Dataset excerpts

=== Begin Enclosure ===

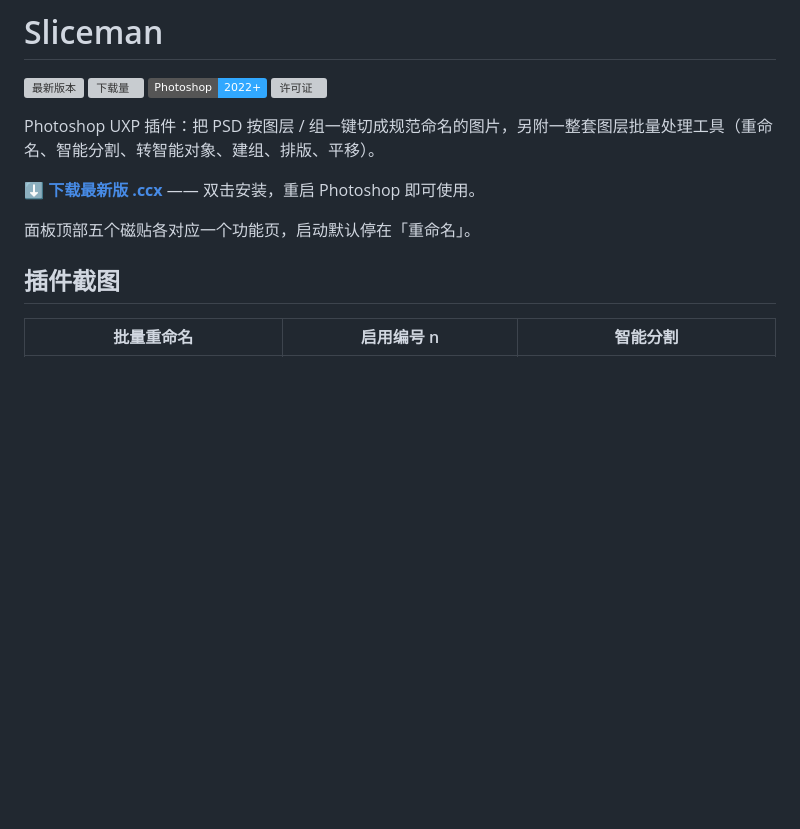
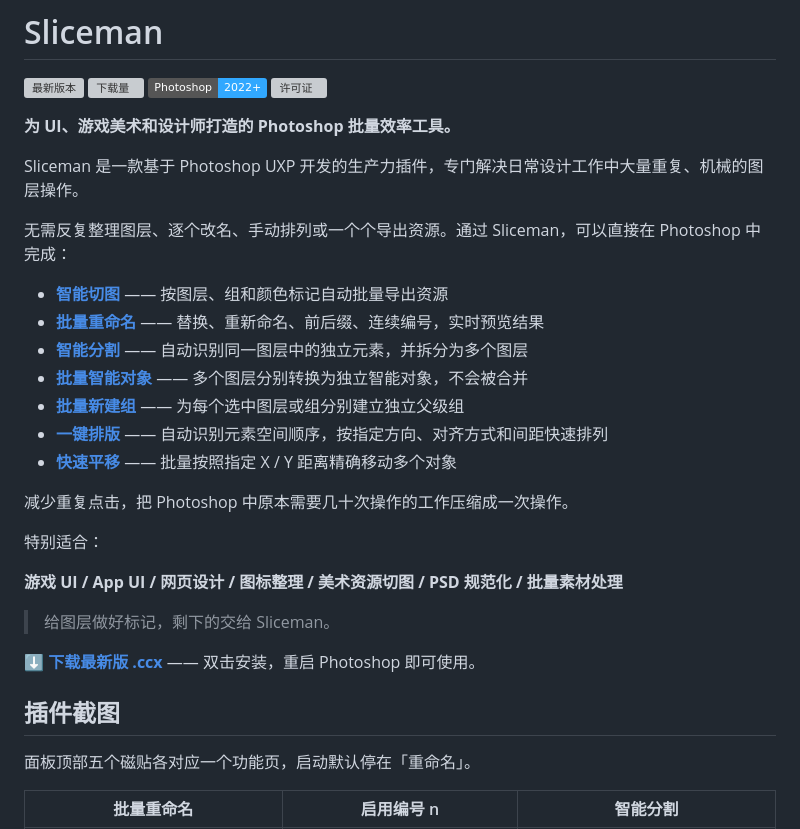
Before and after one commit to dashuaigc/Sliceman, a Markdown page: README.md, the part around the change. Rendered like a GitHub page; badges without logos; blank space fills up the shorter version; grey boxes are pictures that could not be loaded.

Commit message:
docs: README 开篇改为面向使用者的介绍，功能列表加锚点
- 用面向 UI / 游戏美术 / 设计师的定位介绍替换原来的一行简介
- 七个功能条目加锚点，直达下方对应章节；锚点用 github-slugger
  按 GitHub 同款算法生成并全量校验，非手工推测
- 「面板顶部五个磁贴…」移到「插件截图」下作导读

```diff
--- a/README.md
+++ b/README.md
@@ -5,13 +5,33 @@
 [![Photoshop](https://img.shields.io/badge/Photoshop-2022%2B-31a8ff?logo=adobephotoshop&logoColor=white)](https://developer.adobe.com/photoshop/uxp/)
 [![许可证](https://img.shields.io/github/license/dashuaigc/Sliceman?label=%E8%AE%B8%E5%8F%AF%E8%AF%81&color=22d3e0)](LICENSE)
 
-Photoshop UXP 插件：把 PSD 按图层 / 组一键切成规范命名的图片，另附一整套图层批量处理工具（重命名、智能分割、转智能对象、建组、排版、平移）。
+**为 UI、游戏美术和设计师打造的 Photoshop 批量效率工具。**
+
+Sliceman 是一款基于 Photoshop UXP 开发的生产力插件，专门解决日常设计工作中大量重复、机械的图层操作。
+
+无需反复整理图层、逐个改名、手动排列或一个个导出资源。通过 Sliceman，可以直接在 Photoshop 中完成：
+
+- **[智能切图](#五切图)** —— 按图层、组和颜色标记自动批量导出资源
+- **[批量重命名](#一批量重命名)** —— 替换、重新命名、前后缀、连续编号，实时预览结果
+- **[智能分割](#二智能分割)** —— 自动识别同一图层中的独立元素，并拆分为多个图层
+- **[批量智能对象](#批量转智能对象)** —— 多个图层分别转换为独立智能对象，不会被合并
+- **[批量新建组](#批量新建独立组)** —— 为每个选中图层或组分别建立独立父级组
+- **[一键排版](#四一键排版)** —— 自动识别元素空间顺序，按指定方向、对齐方式和间距快速排列
+- **[快速平移](#批量快速平移)** —— 批量按照指定 X / Y 距离精确移动多个对象
+
+减少重复点击，把 Photoshop 中原本需要几十次操作的工作压缩成一次操作。
+
+特别适合：
+
+**游戏 UI / App UI / 网页设计 / 图标整理 / 美术资源切图 / PSD 规范化 / 批量素材处理**
+
+> 给图层做好标记，剩下的交给 Sliceman。
 
 **[⬇ 下载最新版 .ccx](https://github.com/dashuaigc/Sliceman/releases/latest)** —— 双击安装，重启 Photoshop 即可使用。
 
+## 插件截图
+
 面板顶部五个磁贴各对应一个功能页，启动默认停在「重命名」。
-
-## 插件截图
 
 | 批量重命名 | 启用编号 n | 智能分割 |
 |:---:|:---:|:---:|
```
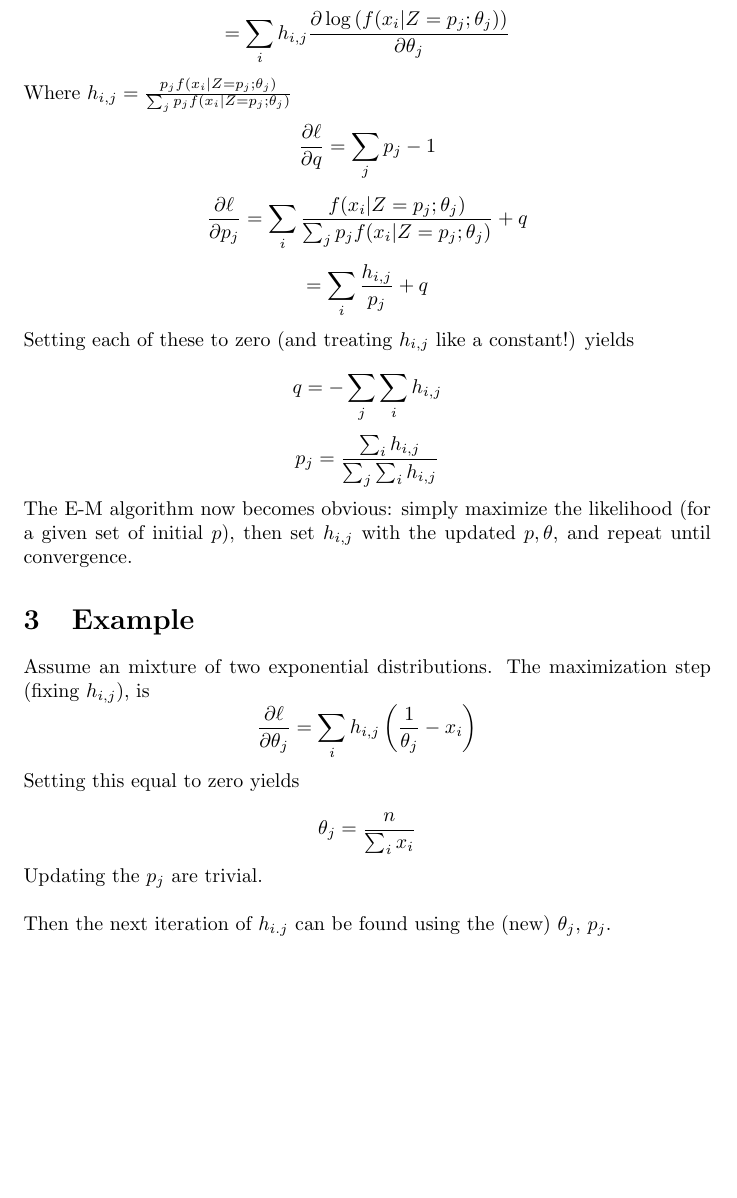
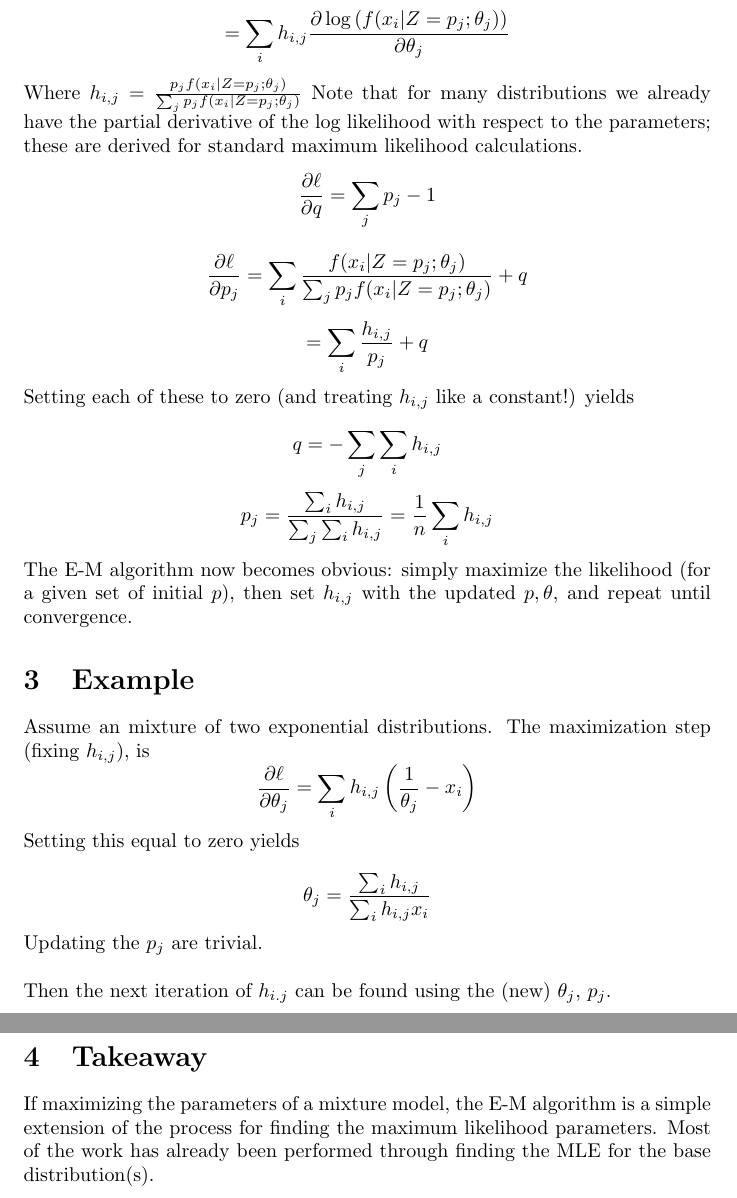
Before and after one commit to danielhstahl/expectation-maximization-example, a LaTeX document (explanation.tex): part of page 2 of 2 before the commit and two parts of pages 2 and 3 of 3 after it, the two joined at a grey line, cut so that both start at the same text, the shorter picture padded with empty space. Compiled offline with pdfLaTeX.

Commit message:
updated to correct estimation of lambda

```diff
--- a/explanation.tex
+++ b/explanation.tex
@@ -46,7 +46,7 @@ Now we can start taking derivatives of the Lagrangian:
 \[=\sum_i \frac{\partial \log\left(f(x_i|Z=p_j; \theta_j)\right)}{\partial \theta_j} \frac{p_jf(x_i|Z=p_j; \theta_j)} {\sum_j p_j f(x_i|Z=p_j; \theta_j)}\]
 \[=\sum_i h_{i,j} \frac{\partial \log\left(f(x_i|Z=p_j; \theta_j)\right)}{\partial \theta_j}\]
 Where \(h_{i,j}=\frac{p_jf(x_i|Z=p_j; \theta_j)} {\sum_j p_j f(x_i|Z=p_j; \theta_j)}\)
-
+Note that for many distributions we already have the partial derivative of the log likelihood with respect to the parameters; these are derived for standard maximum likelihood calculations.
 \[\frac{\partial \ell}{\partial q}=\sum_j p_j-1\]
 
 \[\frac{\partial \ell}{\partial p_j}=\sum_i \frac{f(x_i|Z=p_j; \theta_j)}{\sum_j p_j f(x_i|Z=p_j; \theta_j)}+q \]
@@ -54,7 +54,7 @@ Where \(h_{i,j}=\frac{p_jf(x_i|Z=p_j; \theta_j)} {\sum_j p_j f(x_i|Z=p_j; \theta
 Setting each of these to zero (and treating \(h_{i,j}\) like a constant!) yields
 
 \[q=-\sum_j \sum_i h_{i,j}\]
-\[p_j=\frac{\sum_i h_{i, j}}{\sum_j \sum_i h_{i, j}}\]
+\[p_j=\frac{\sum_i h_{i, j}}{\sum_j \sum_i h_{i, j}}=\frac{1}{n}\sum_i h_{i,j}\]
 
 The E-M algorithm now becomes obvious: simply maximize the likelihood (for a given set of initial \(p\)), then set \(h_{i,j}\) with the updated \(p,\theta\), and repeat until convergence.
 
@@ -65,11 +65,15 @@ Assume an mixture of two exponential distributions.  The maximization step (fixi
 
 Setting this equal to zero yields
 
-\[\theta_j=\frac{n}{\sum_i x_i}\]
+\[\theta_j=\frac{\sum_i h_{i,j}}{\sum_i h_{i,j} x_i}\]
 
 Updating the \(p_j\) are trivial.
 \\
 \\
 Then the next iteration of \(h_{i.j}\) can be found using the (new) \(\theta_j\), \(p_j\).
 
+\section{Takeaway}
+
+If maximizing the parameters of a mixture model, the E-M algorithm is a simple extension of the process for finding the maximum likelihood parameters.  Most of the work has already been performed through finding the MLE for the base distribution(s).
+
 \end{document}
```
Also changed, not shown: explanation.pdf, 1 other file.
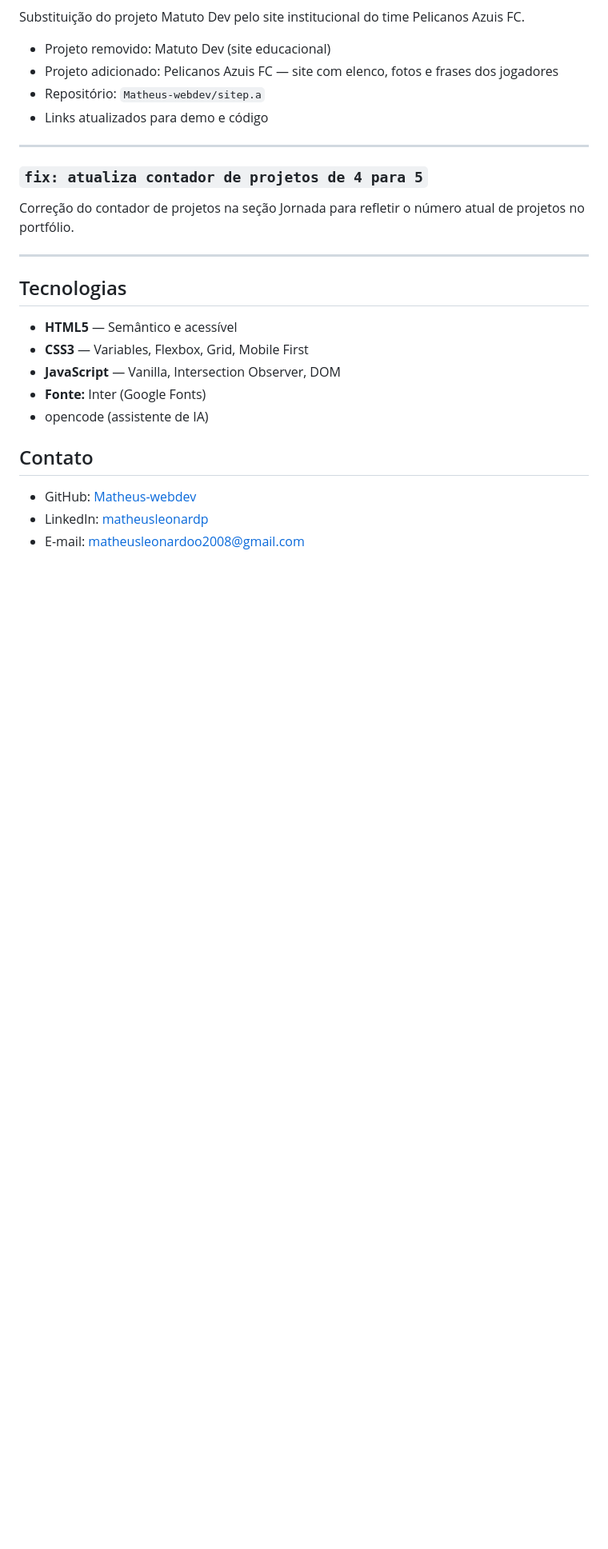
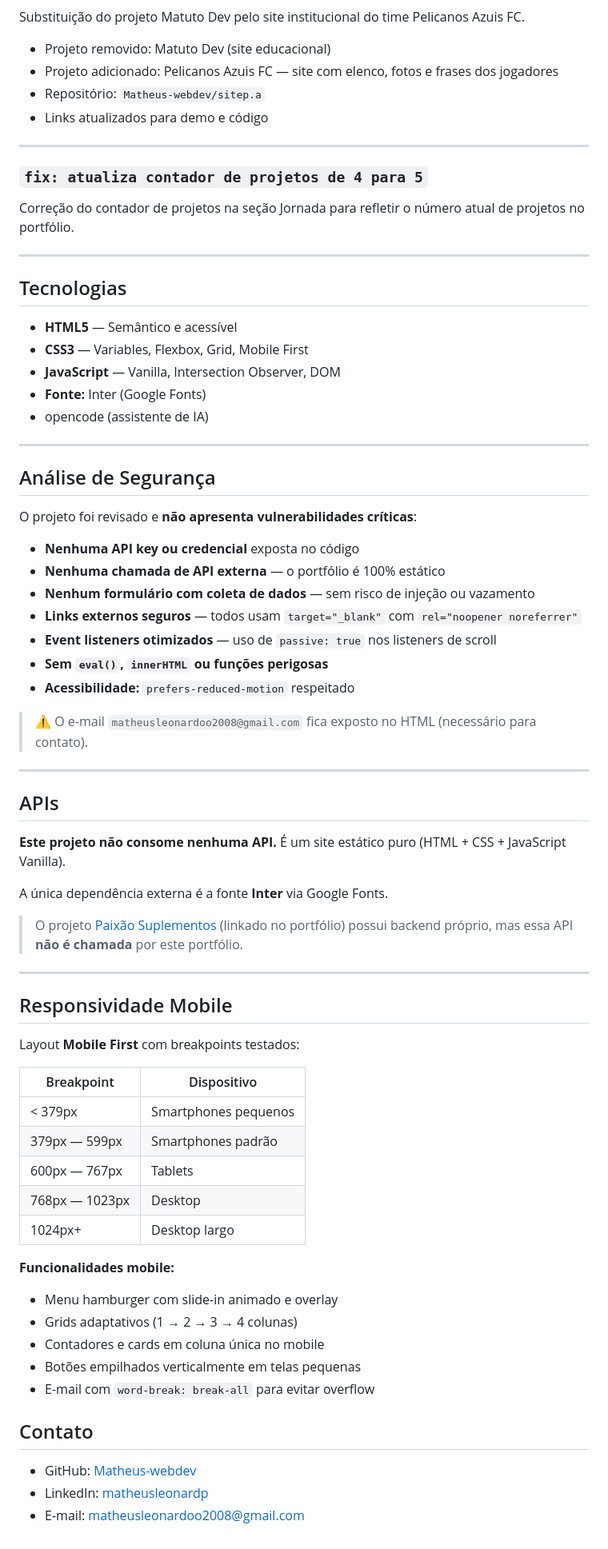
Before and after one commit to Matheus-webdev/projeto-alpha-portifolio, a Markdown page: README.md, the part around the change. Shown at 80% size. Drawn GitHub-style; blank space fills up the shorter version.

Commit message:
docs: adiciona analise de seguranca, APIs e responsividade ao README

```diff
--- a/README.md
+++ b/README.md
@@ -366,6 +366,53 @@ Correção do contador de projetos na seção Jornada para refletir o número at
 - **Fonte:** Inter (Google Fonts)
 - opencode (assistente  de IA)
 
+---
+
+## Análise de Segurança
+
+O projeto foi revisado e **não apresenta vulnerabilidades críticas**:
+
+- **Nenhuma API key ou credencial** exposta no código
+- **Nenhuma chamada de API externa** — o portfólio é 100% estático
+- **Nenhum formulário com coleta de dados** — sem risco de injeção ou vazamento
+- **Links externos seguros** — todos usam `target="_blank"` com `rel="noopener noreferrer"`
+- **Event listeners otimizados** — uso de `passive: true` nos listeners de scroll
+- **Sem `eval()`, `innerHTML` ou funções perigosas**
+- **Acessibilidade:** `prefers-reduced-motion` respeitado
+
+> ⚠️ O e-mail `matheusleonardoo2008@gmail.com` fica exposto no HTML (necessário para contato).
+
+---
+
+## APIs
+
+**Este projeto não consome nenhuma API.** É um site estático puro (HTML + CSS + JavaScript Vanilla).
+
+A única dependência externa é a fonte **Inter** via Google Fonts.
+
+> O projeto [Paixão Suplementos](https://paixao-suplementos-v2-api-server.vercel.app/) (linkado no portfólio) possui backend próprio, mas essa API **não é chamada** por este portfólio.
+
+---
+
+## Responsividade Mobile
+
+Layout **Mobile First** com breakpoints testados:
+
+| Breakpoint | Dispositivo |
+|-----------|-------------|
+| < 379px | Smartphones pequenos |
+| 379px — 599px | Smartphones padrão |
+| 600px — 767px | Tablets |
+| 768px — 1023px | Desktop |
+| 1024px+ | Desktop largo |
+
+**Funcionalidades mobile:**
+- Menu hamburger com slide-in animado e overlay
+- Grids adaptativos (1 → 2 → 3 → 4 colunas)
+- Contadores e cards em coluna única no mobile
+- Botões empilhados verticalmente em telas pequenas
+- E-mail com `word-break: break-all` para evitar overflow
+
 ## Contato
 
 - GitHub: [Matheus-webdev](https://github.com/Matheus-webdev)
```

=== End Enclosure ===

WHAT IS NEEDED
Every line containing the string "Photoshop" in the entries should be counted; give the resulting number and nothing else.

TASK RESPONSE
7